The purpose of the mentioned statutes was to render the constitutional guaranty of a speedy trial effective and to provide a method of securing such right in misdemeanor cases appealed from the justice of the peace court. The procedure provided by the statute is plain, that the defendant shall take his appeal immediately upon the rendition of the judgment, and within ten days after judgment file his appeal bond in the amount fixed and approved by the justice of the peace, conditioned on his appearance at the next term of the district court. It then becomes the duty and responsibility of the justice of the peace to certify the transcript to the district court on or before the next term to be held in the county where the case shall proceed to trial in that court, on the original complaint or, if defective, an amended complaint.

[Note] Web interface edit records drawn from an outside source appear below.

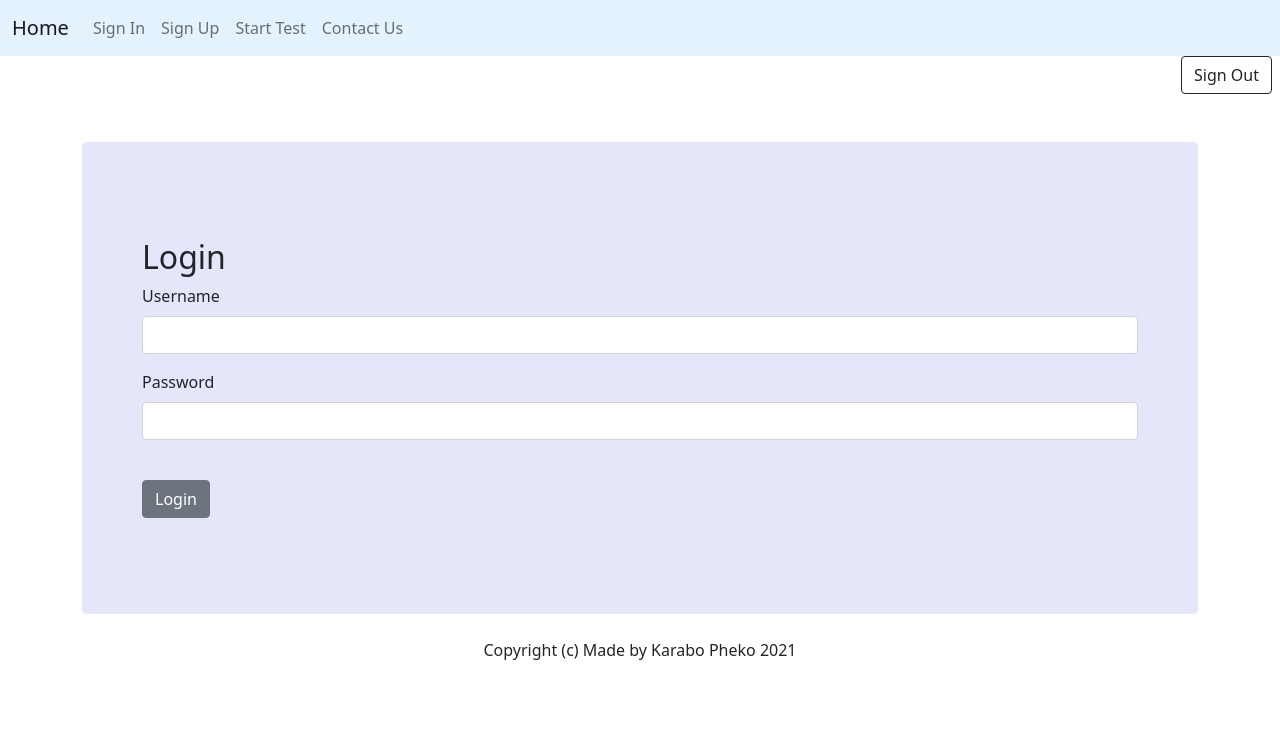
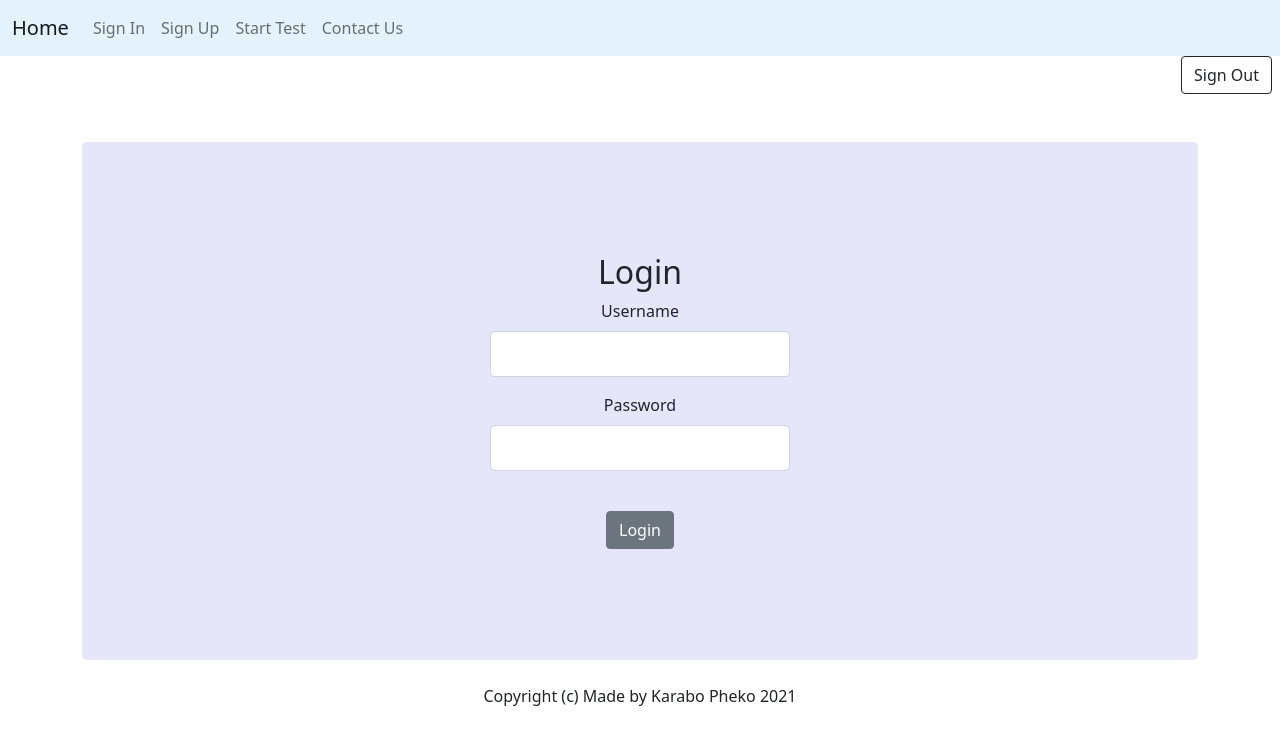
Before and after one commit to PhekoK/Online-Test-Application-Project, an Angular app: page /login in a window 1280 px wide. Shown: the top 744 px of the page. Built offline with nearby package versions, Linux system fonts and the light colour scheme.

Commit message:
Another commit

```diff
--- a/angular.json
+++ b/angular.json
@@ -25,6 +25,7 @@
             "assets": [
               "src/favicon.ico",
               "src/data",
+              "src/img",
               "src/assets"
             ],
             "styles": [
--- a/src/app/contact/contact.component.css
+++ b/src/app/contact/contact.component.css
@@ -1,10 +1,9 @@
 body{
-    text-align: center;
-    color: white;
+    background-image: url("/src/assets/images/download.jpg");
+    background: transparent;
 
 }
 
-.container{
-    align-items: center;
-    color: white;
+.class-header{
+    background: url("/src/assets/images/download.jpg");
 }
--- a/src/app/contact/contact.component.html
+++ b/src/app/contact/contact.component.html
@@ -1,4 +1,14 @@
+
+<body>
+    <div class="class-header">
+        <div class="row">
+            <div class="col-12">
                 <h2>Contact Us</h2>
+            </div>
+        </div>
+
+    </div>
+
 
     <form>
         <div class="mb-3">
@@ -19,3 +29,5 @@
         </div><br />
         <button type="submit" class="btn btn-info" (click)="ContactUs()">Submit</button>
     </form>
+
+</body>
--- a/src/app/login/login.component.css
+++ b/src/app/login/login.component.css
@@ -0,0 +1,12 @@
+form {
+    text-align: center;
+    align-items: center;
+    padding: 15px;
+    margin: auto;
+    max-width: 330px;
+}
+
+input{
+    align-items: center;
+    padding: 10px;
+}
--- a/src/app/login/login.component.html
+++ b/src/app/login/login.component.html
@@ -1,6 +1,7 @@
-<h2>Login</h2>
+
 
 <form>
+    <h2>Login</h2>
     <div class="mb-3">
         <label for="username" class="form-label">Username</label>
         <input type="text" class="form-control" name="username" id="username" [(ngModel)]="user.username" />
```
Also changed, not shown: src/assets/images/download.jpg (added). Lines whose indentation alone changed are shown as unchanged.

The statute is intended to prevent the oppression of a citizen by holding criminal prosecutions suspended over him for an indefinite time, and to prevent delays in the administration of justice by imposing on the judicial tribunals an obligation to proceed with reasonable dispatch in the trial of criminal cases. It is a direction to the prosecuting officer to act and not delay the prosecution of those charged with crime.
In the instant case, the defendant's appeal was suspended in midair between the justice of the peace court and the district court for one year. Had the justice of the peace performed his function and certified the record as directed by statute, the defendant might have had a trial during the January, 1951, term of the district court or succeeding terms. We can find no statute in this state which authorizes the county attorney or the justice of the peace to circumvent the mandate of the legislature as to the procedure to be followed in appeals in criminal actions from the justice of the peace to the district court.
The statement made by the county attorney to the justice of the peace not to proceed with the transcript and to forget the appeal was without any statutory authority, and afforded no reasonable or legal grounds for the failure of the justice of the peace to certify the record to the district court before the first day of the next term or within a reasonable time thereafter.
The right to a speedy trial has been zealously guarded by the English people since the signing of the Magna Charta. It is written into the constitution of the United States and has been adopted in the bill of rights of this state. A right so sacredly guarded cannot be lightly ignored. It is a right, not a privilege, and cannot be frittered away by the laches of public officers. State v. Dewey, 73 Kan. 739, 88 P. 881; In re Trull, 133 Kan. 165, 298 P. 775; 14 Am. Jur., Crim. Law, page 859.
Under the pleadings and facts set forth in the instant case, it is conclusively shown that by reason of both action and inaction on the part of the public officials hereinbefore mentioned, the defendant has been denied his constitutional right of a speedy trial, and that the trial court did not err in dismissing the action and discharging the defendant.
The judgment of the lower court is affirmed.